The Trump administration released its first — but the U.S. government’s fourth — National Action Plan for Open Government Thursday night, more than a year after the original deadline from the international Open Government Partnership.
Twenty-two open government organizations are looking to help expand public access to information, and at the same time lessen the paperwork burden on agencies.
The Grant Reporting Efficiency and Assistance Transparency Act expands on the DATA Act’s standardized federal spending reports.
The evaluation comes more than five months after GSA’s Contracting Officer Kevin Terry and general counsel ruled that President Trump was not in violation of his lease.
Agencies were scored for how easy it is to find and use email records, established email policies, and employee training. Agencies were also scored on whether there is a low, medium or high risk of not managing email effectively.
Freedom of information advocates say the recent uptick in FOIA requests is due to a combination of current events and interest in the presidential transition. But the growing interest does mean an additional burden on already short-staffed FOIA offices.
What really happens during presidential transitions? For a view of how to make transition more open and transparent, as part of our continuing series, Tracking the Transition. Federal Drive with Tom Temin turns to Alex Howard, senior analyst at the Sunlight Foundation.
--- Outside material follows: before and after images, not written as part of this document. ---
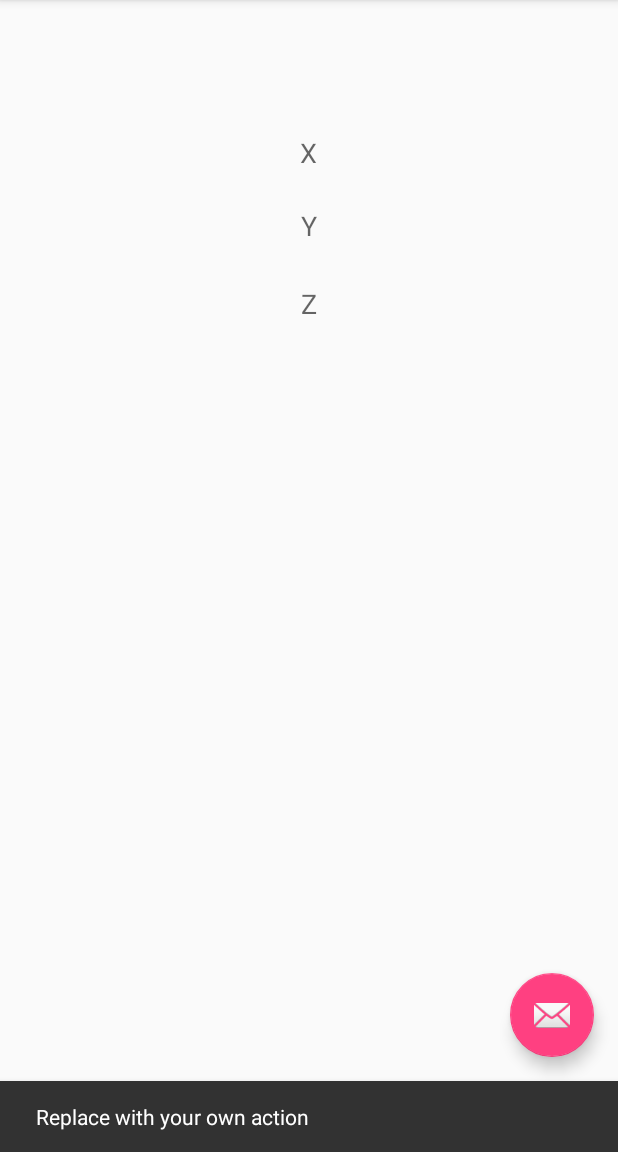
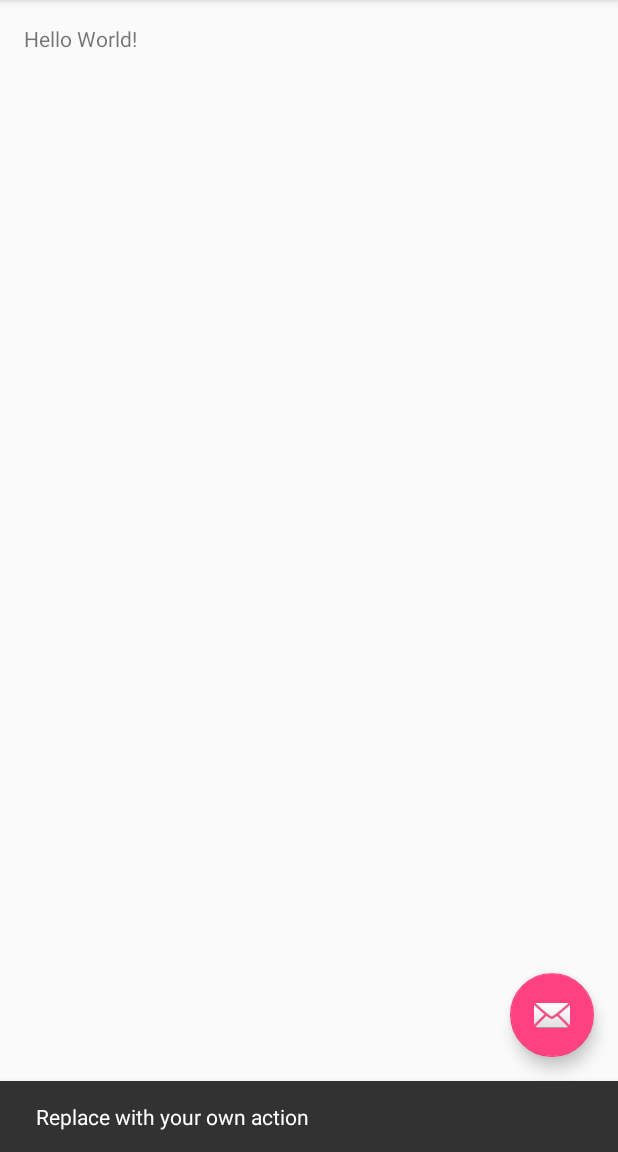
Before and after one commit to nyxxstudios/caelum, an Android app: the screen it shows after launch (MainActivity), after a tap on an icon or button, on a phone screen of 412 x 824 dp, the part 84-1236 px from its top. Run offline under Robolectric (Android 15) with nearby library versions, the phone set to English and light mode, and no system bars.

```diff
--- a/Caelum/app/src/main/java/com/nyxxstudios/caelum/MainActivity.java
+++ b/Caelum/app/src/main/java/com/nyxxstudios/caelum/MainActivity.java
@@ -9,23 +9,7 @@ import android.view.View;
 import android.view.Menu;
 import android.view.MenuItem;
 
-//Sensor classes
-import android.hardware.Sensor;
-import android.hardware.SensorManager;
-import android.hardware.SensorEvent;
-import android.hardware.SensorEventListener;
-
-import android.widget.TextView;
-
-
-
-
-public class MainActivity extends AppCompatActivity implements SensorEventListener {
-
-    private TextView XAccText, yAccText, zAccText;
-    private Sensor accSensor;
-    private SensorManager sm;
-
+public class MainActivity extends AppCompatActivity {
 
     @Override
     protected void onCreate(Bundle savedInstanceState) {
@@ -42,33 +26,6 @@ public class MainActivity extends AppCompatActivity implements SensorEventListen
                         .setAction("Action", null).show();
             }
         });
-
-        //get our Sensor Mananger
-        sm = (SensorManager) getSystemService(SENSOR_SERVICE);
-
-        //Accelerometer Sensor
-        accSensor = sm.getDefaultSensor(Sensor.TYPE_ACCELEROMETER);
-
-        //Register Sensor Listener
-        sm.registerListener(this, accSensor, SensorManager.SENSOR_DELAY_NORMAL);
-
-        //Assign TextView
-        XAccText = (TextView) findViewById(R.id.xAccText);
-        yAccText = (TextView) findViewById(R.id.yAccText);
-        zAccText = (TextView) findViewById(R.id.zAccText);
-
-    }
-
-    @Override
-    public void onAccuracyChanged(Sensor sensor, int accuracy) {
-        // Not in Use
-    }
-
-    @Override
-    public void onSensorChanged(SensorEvent event) {
-        XAccText.setText("X: " + event.values[0]);
-        yAccText.setText("Y: " + event.values[1]);
-        zAccText.setText("Z: " + event.values[2]);
     }
 
     @Override
@@ -92,5 +49,4 @@ public class MainActivity extends AppCompatActivity implements SensorEventListen
 
         return super.onOptionsItemSelected(item);
     }
-
 }
--- a/Caelum/app/src/main/res/layout/content_main.xml
+++ b/Caelum/app/src/main/res/layout/content_main.xml
@@ -15,30 +15,5 @@
     <TextView
         android:layout_width="wrap_content"
         android:layout_height="wrap_content"
-        android:textAppearance="?android:attr/textAppearanceMedium"
-        android:text="X"
-        android:id="@+id/xAccText"
-        android:layout_alignParentTop="true"
-        android:layout_centerHorizontal="true"
-        android:layout_marginTop="73dp" />
-
-    <TextView
-        android:layout_width="wrap_content"
-        android:layout_height="wrap_content"
-        android:textAppearance="?android:attr/textAppearanceMedium"
-        android:text="Y"
-        android:id="@+id/yAccText"
-        android:layout_below="@+id/xAccText"
-        android:layout_centerHorizontal="true"
-        android:layout_marginTop="24dp" />
-
-    <TextView
-        android:layout_width="wrap_content"
-        android:layout_height="wrap_content"
-        android:textAppearance="?android:attr/textAppearanceMedium"
-        android:text="Z"
-        android:id="@+id/zAccText"
-        android:layout_below="@+id/yAccText"
-        android:layout_centerHorizontal="true"
-        android:layout_marginTop="27dp" />
+        android:text="Hello World!" />
 </RelativeLayout>
```
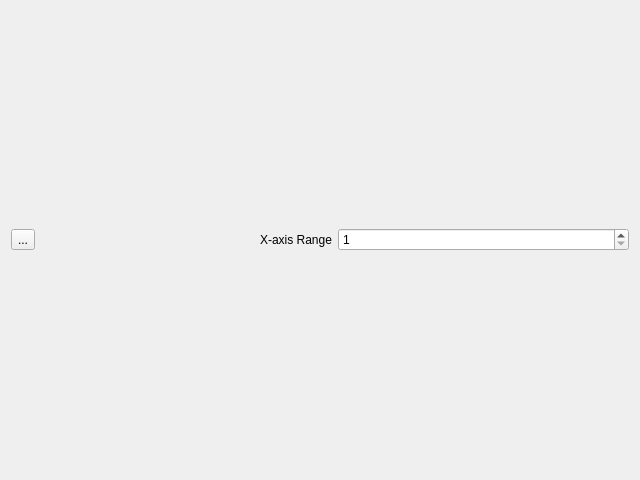
wio/wserial, file src/plotterview.ui: the form before one commit.
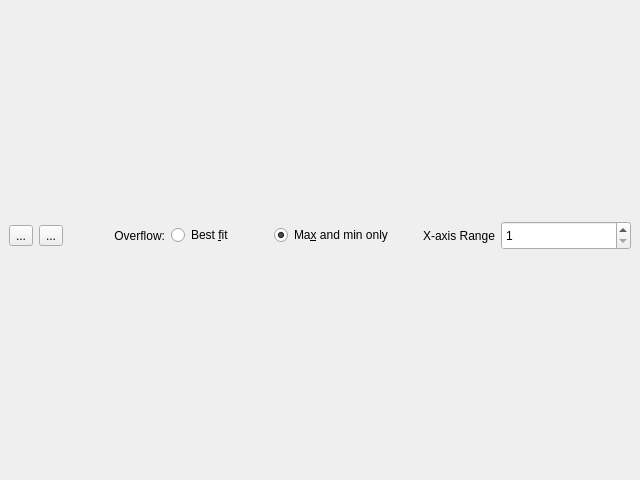
The form after the commit. Icons and pictures are not drawn.

```diff
--- a/src/plotterview.ui
+++ b/src/plotterview.ui
@@ -14,8 +14,32 @@
    <string>Serial Plotter</string>
   </property>
   <layout class="QVBoxLayout" name="verticalLayout">
+   <property name="leftMargin">
+    <number>0</number>
+   </property>
+   <property name="topMargin">
+    <number>0</number>
+   </property>
+   <property name="rightMargin">
+    <number>0</number>
+   </property>
+   <property name="bottomMargin">
+    <number>0</number>
+   </property>
    <item>
     <layout class="QHBoxLayout" name="horizontalLayout">
+     <property name="leftMargin">
+      <number>9</number>
+     </property>
+     <property name="topMargin">
+      <number>0</number>
+     </property>
+     <property name="rightMargin">
+      <number>9</number>
+     </property>
+     <property name="bottomMargin">
+      <number>9</number>
+     </property>
      <item>
       <widget class="QToolButton" name="clearButton">
        <property name="toolTip">
@@ -31,7 +55,47 @@
       </widget>
      </item>
      <item>
-      <widget class="QLabel" name="label">
+      <widget class="QToolButton" name="bestFitButton">
+       <property name="toolTip">
+        <string>Adjust graph for best fit</string>
+       </property>
+       <property name="text">
+        <string>...</string>
+       </property>
+       <property name="icon">
+        <iconset theme="zoom-fit-best"/>
+       </property>
+      </widget>
+     </item>
+     <item>
+      <widget class="QLabel" name="overflowLabel">
+       <property name="text">
+        <string>Overflow:</string>
+       </property>
+       <property name="alignment">
+        <set>Qt::AlignRight|Qt::AlignTrailing|Qt::AlignVCenter</set>
+       </property>
+      </widget>
+     </item>
+     <item>
+      <widget class="QRadioButton" name="bestFitRadio">
+       <property name="text">
+        <string>Best &amp;fit</string>
+       </property>
+      </widget>
+     </item>
+     <item>
+      <widget class="QRadioButton" name="maxMinRadio">
+       <property name="text">
+        <string>Ma&amp;x and min only</string>
+       </property>
+       <property name="checked">
+        <bool>true</bool>
+       </property>
+      </widget>
+     </item>
+     <item>
+      <widget class="QLabel" name="rangeLabel">
        <property name="text">
         <string>X-axis Range</string>
        </property>
@@ -50,8 +114,8 @@
        </property>
        <property name="minimumSize">
         <size>
-         <width>0</width>
-         <height>0</height>
+         <width>130</width>
+         <height>29</height>
         </size>
        </property>
        <property name="minimum">
```
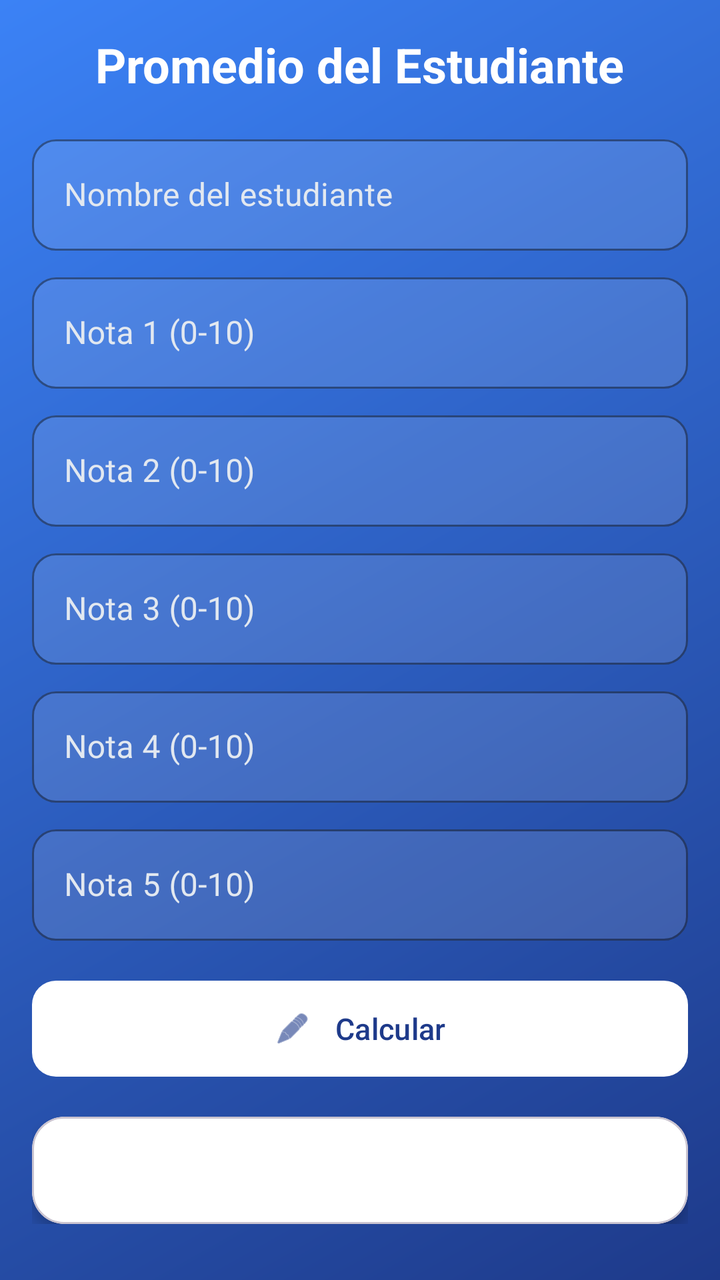
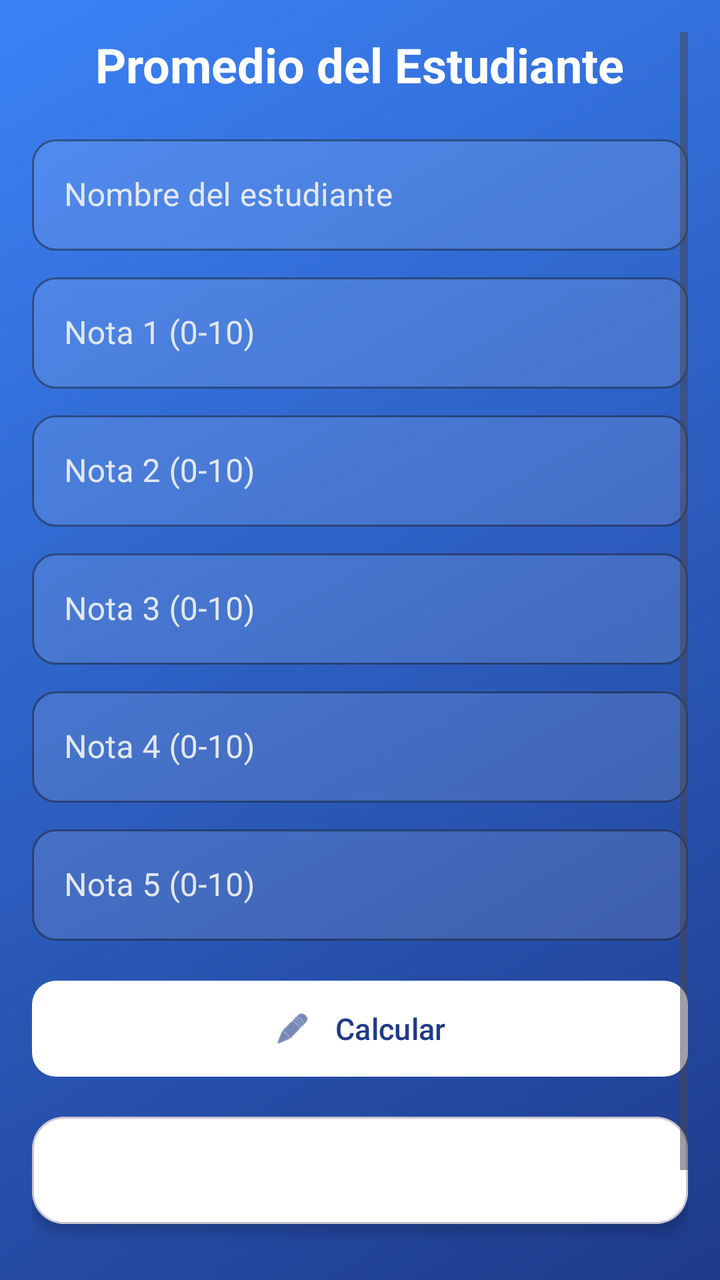

Screens rendered from an Android XML layout before and after an edit, with the pre-edit source and the edit as a unified diff.
<!-- AndroidManifest.xml: application theme Theme._1erDesafioDSM -->
<!-- res/layout/activity_promedio.xml -->
<?xml version="1.0" encoding="utf-8"?>
<ScrollView xmlns:android="http://schemas.android.com/apk/res/android"
    xmlns:app="http://schemas.android.com/apk/res-auto"
    android:layout_width="match_parent"
    android:layout_height="match_parent"
    android:background="@drawable/bg_gradient"
    android:padding="@dimen/padding_medium">

    <LinearLayout
        android:layout_width="match_parent"
        android:layout_height="wrap_content"
        android:orientation="vertical">

        
        <TextView
            android:layout_width="wrap_content"
            android:layout_height="wrap_content"
            android:text="@string/titulo_promedio"
            android:textSize="24sp"
            android:textStyle="bold"
            android:textColor="#FFFFFF"
            android:layout_gravity="center_horizontal"
            android:layout_marginBottom="@dimen/margin_medium" />

        
        <com.google.android.material.textfield.TextInputLayout
            style="@style/Widget.MaterialComponents.TextInputLayout.OutlinedBox"
            android:layout_width="match_parent"
            android:layout_height="wrap_content"
            android:hint="@string/hint_nombre_estudiante"
            android:textColorHint="#E2E8F0"
            app:boxBackgroundColor="#1EFFFFFF"
            app:boxCornerRadiusTopStart="12dp"
            app:boxCornerRadiusTopEnd="12dp"
            app:boxCornerRadiusBottomStart="12dp"
            app:boxCornerRadiusBottomEnd="12dp"
            app:boxStrokeColor="#FFFFFF"
            app:hintTextColor="#FFFFFF"
            android:layout_marginBottom="@dimen/margin_small">

            <com.google.android.material.textfield.TextInputEditText
                android:id="@+id/etNombreEstudiante"
                android:layout_width="match_parent"
                android:layout_height="wrap_content"
                android:inputType="textPersonName"
                android:textColor="#FFFFFF" />
        </com.google.android.material.textfield.TextInputLayout>

        
        <com.google.android.material.textfield.TextInputLayout
            style="@style/Widget.MaterialComponents.TextInputLayout.OutlinedBox"
            android:layout_width="match_parent"
            android:layout_height="wrap_content"
            android:hint="@string/hint_nota1"
            android:textColorHint="#E2E8F0"
            app:boxBackgroundColor="#1EFFFFFF"
            app:boxCornerRadiusTopStart="12dp"
            app:boxCornerRadiusTopEnd="12dp"
            app:boxCornerRadiusBottomStart="12dp"
            app:boxCornerRadiusBottomEnd="12dp"
            app:boxStrokeColor="#FFFFFF"
            app:hintTextColor="#FFFFFF"
            android:layout_marginBottom="@dimen/margin_small">

            <com.google.android.material.textfield.TextInputEditText
                android:id="@+id/etNota1"
                android:layout_width="match_parent"
                android:layout_height="wrap_content"
                android:inputType="numberDecimal"
                android:textColor="#FFFFFF" />
        </com.google.android.material.textfield.TextInputLayout>

        
        <com.google.android.material.textfield.TextInputLayout
            style="@style/Widget.MaterialComponents.TextInputLayout.OutlinedBox"
            android:layout_width="match_parent"
            android:layout_height="wrap_content"
            android:hint="@string/hint_nota2"
            android:textColorHint="#E2E8F0"
            app:boxBackgroundColor="#1EFFFFFF"
            app:boxCornerRadiusTopStart="12dp"
            app:boxCornerRadiusTopEnd="12dp"
            app:boxCornerRadiusBottomStart="12dp"
            app:boxCornerRadiusBottomEnd="12dp"
            app:boxStrokeColor="#FFFFFF"
            app:hintTextColor="#FFFFFF"
            android:layout_marginBottom="@dimen/margin_small">

            <com.google.android.material.textfield.TextInputEditText
                android:id="@+id/etNota2"
                android:layout_width="match_parent"
                android:layout_height="wrap_content"
                android:inputType="numberDecimal"
                android:textColor="#FFFFFF" />
        </com.google.android.material.textfield.TextInputLayout>

        
        <com.google.android.material.textfield.TextInputLayout
            style="@style/Widget.MaterialComponents.TextInputLayout.OutlinedBox"
            android:layout_width="match_parent"
            android:layout_height="wrap_content"
            android:hint="@string/hint_nota3"
            android:textColorHint="#E2E8F0"
            app:boxBackgroundColor="#1EFFFFFF"
            app:boxCornerRadiusTopStart="12dp"
            app:boxCornerRadiusTopEnd="12dp"
            app:boxCornerRadiusBottomStart="12dp"
            app:boxCornerRadiusBottomEnd="12dp"
            app:boxStrokeColor="#FFFFFF"
            app:hintTextColor="#FFFFFF"
            android:layout_marginBottom="@dimen/margin_small">

            <com.google.android.material.textfield.TextInputEditText
                android:id="@+id/etNota3"
                android:layout_width="match_parent"
                android:layout_height="wrap_content"
                android:inputType="numberDecimal"
                android:textColor="#FFFFFF" />
        </com.google.android.material.textfield.TextInputLayout>

        
        <com.google.android.material.textfield.TextInputLayout
            style="@style/Widget.MaterialComponents.TextInputLayout.OutlinedBox"
            android:layout_width="match_parent"
            android:layout_height="wrap_content"
            android:hint="@string/hint_nota4"
            android:textColorHint="#E2E8F0"
            app:boxBackgroundColor="#1EFFFFFF"
            app:boxCornerRadiusTopStart="12dp"
            app:boxCornerRadiusTopEnd="12dp"
            app:boxCornerRadiusBottomStart="12dp"
            app:boxCornerRadiusBottomEnd="12dp"
            app:boxStrokeColor="#FFFFFF"
            app:hintTextColor="#FFFFFF"
            android:layout_marginBottom="@dimen/margin_small">

            <com.google.android.material.textfield.TextInputEditText
                android:id="@+id/etNota4"
                android:layout_width="match_parent"
                android:layout_height="wrap_content"
                android:inputType="numberDecimal"
                android:textColor="#FFFFFF" />
        </com.google.android.material.textfield.TextInputLayout>

        
        <com.google.android.material.textfield.TextInputLayout
            style="@style/Widget.MaterialComponents.TextInputLayout.OutlinedBox"
            android:layout_width="match_parent"
            android:layout_height="wrap_content"
            android:hint="@string/hint_nota5"
            android:textColorHint="#E2E8F0"
            app:boxBackgroundColor="#1EFFFFFF"
            app:boxCornerRadiusTopStart="12dp"
            app:boxCornerRadiusTopEnd="12dp"
            app:boxCornerRadiusBottomStart="12dp"
            app:boxCornerRadiusBottomEnd="12dp"
            app:boxStrokeColor="#FFFFFF"
            app:hintTextColor="#FFFFFF"
            android:layout_marginBottom="@dimen/margin_medium">

            <com.google.android.material.textfield.TextInputEditText
                android:id="@+id/etNota5"
                android:layout_width="match_parent"
                android:layout_height="wrap_content"
                android:inputType="numberDecimal"
                android:textColor="#FFFFFF" />
        </com.google.android.material.textfield.TextInputLayout>

        
        <com.google.android.material.button.MaterialButton
            android:id="@+id/btnCalcularPromedio"
            android:layout_width="match_parent"
            android:layout_height="56dp"
            android:text="@string/btn_calcular"
            android:textSize="15sp"
            android:textAllCaps="false"
            android:textColor="#1E3A8A"
            app:backgroundTint="#FFFFFF"
            app:iconTint="#1E3A8A"
            app:cornerRadius="12dp"
            app:icon="@android:drawable/ic_menu_edit"
            app:iconGravity="textStart"
            app:iconPadding="12dp"
            android:layout_marginBottom="@dimen/margin_medium" />

        
        <com.google.android.material.card.MaterialCardView
            android:layout_width="match_parent"
            android:layout_height="wrap_content"
            app:cardCornerRadius="16dp"
            app:cardElevation="4dp"
            app:cardBackgroundColor="#FFFFFF">

            <TextView
                android:id="@+id/tvResultado"
                android:layout_width="match_parent"
                android:layout_height="wrap_content"
                android:textSize="@dimen/text_body_size"
                android:textColor="#0F172A"
                android:textStyle="bold"
                android:padding="@dimen/padding_medium"
                android:gravity="center" />
        </com.google.android.material.card.MaterialCardView>

    </LinearLayout>
</ScrollView>
<!-- resources referenced by this layout -->
<resources>
  <dimen name="margin_medium">16dp</dimen>
  <dimen name="margin_small">8dp</dimen>
  <dimen name="padding_medium">16dp</dimen>
  <dimen name="text_body_size">16sp</dimen>
  <!-- drawable bg_gradient (drawable) -->
  <?xml version="1.0" encoding="utf-8"?>
  <shape xmlns:android="http://schemas.android.com/apk/res/android"
      android:shape="rectangle">
      <gradient
          android:angle="135"
          android:startColor="#1E3A8A"
          android:endColor="#3B82F6" />
  </shape>
  <string name="btn_calcular">Calcular</string>
  <string name="hint_nombre_estudiante">Nombre del estudiante</string>
  <string name="hint_nota1">Nota 1 (0-10)</string>
  <string name="hint_nota2">Nota 2 (0-10)</string>
  <string name="hint_nota3">Nota 3 (0-10)</string>
  <string name="hint_nota4">Nota 4 (0-10)</string>
  <string name="hint_nota5">Nota 5 (0-10)</string>
  <string name="titulo_promedio">Promedio del Estudiante</string>
  <style name="Theme._1erDesafioDSM" parent="Base.Theme._1erDesafioDSM" />
  <style name="Base.Theme._1erDesafioDSM" parent="Theme.Material3.DayNight.NoActionBar">
          
          
      </style>
</resources>

<!-- the commit's change to res/layout/activity_promedio.xml (unified diff, before → after) -->
@@ -202,5 +202,24 @@
                 android:gravity="center" />
         </com.google.android.material.card.MaterialCardView>
 
+        
+        <com.google.android.material.button.MaterialButton
+            android:id="@+id/btnRegresarMenu"
+            style="@style/Widget.MaterialComponents.Button.OutlinedButton"
+            android:layout_width="match_parent"
+            android:layout_height="56dp"
+            android:text="Regresar al Menú"
+            android:textSize="15sp"
+            android:textAllCaps="false"
+            android:textColor="#FFFFFF"
+            app:strokeColor="#FFFFFF"
+            app:strokeWidth="2dp"
+            app:cornerRadius="12dp"
+            app:icon="@android:drawable/ic_menu_revert"
+            app:iconTint="#FFFFFF"
+            app:iconGravity="textStart"
+            app:iconPadding="12dp"
+            android:layout_marginTop="@dimen/margin_medium" />
+
     </LinearLayout>
 </ScrollView>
The White House also released new initiatives to improve agency response to records requests, including tasking the new Chief FOIA Officers Council to identify and address the biggest difficulties in complying with the law and OMB will issue new openness and transparency guidance.
Alex Howard of the Sunlight Foundation discusses the legislation now being negotiated to codify new reforms to the Freedom of Information Act.
The tech conference showcases latest trends. O’Reilly Media’ Alex Howard and Deloitte’s Bill Eggers share some highlights.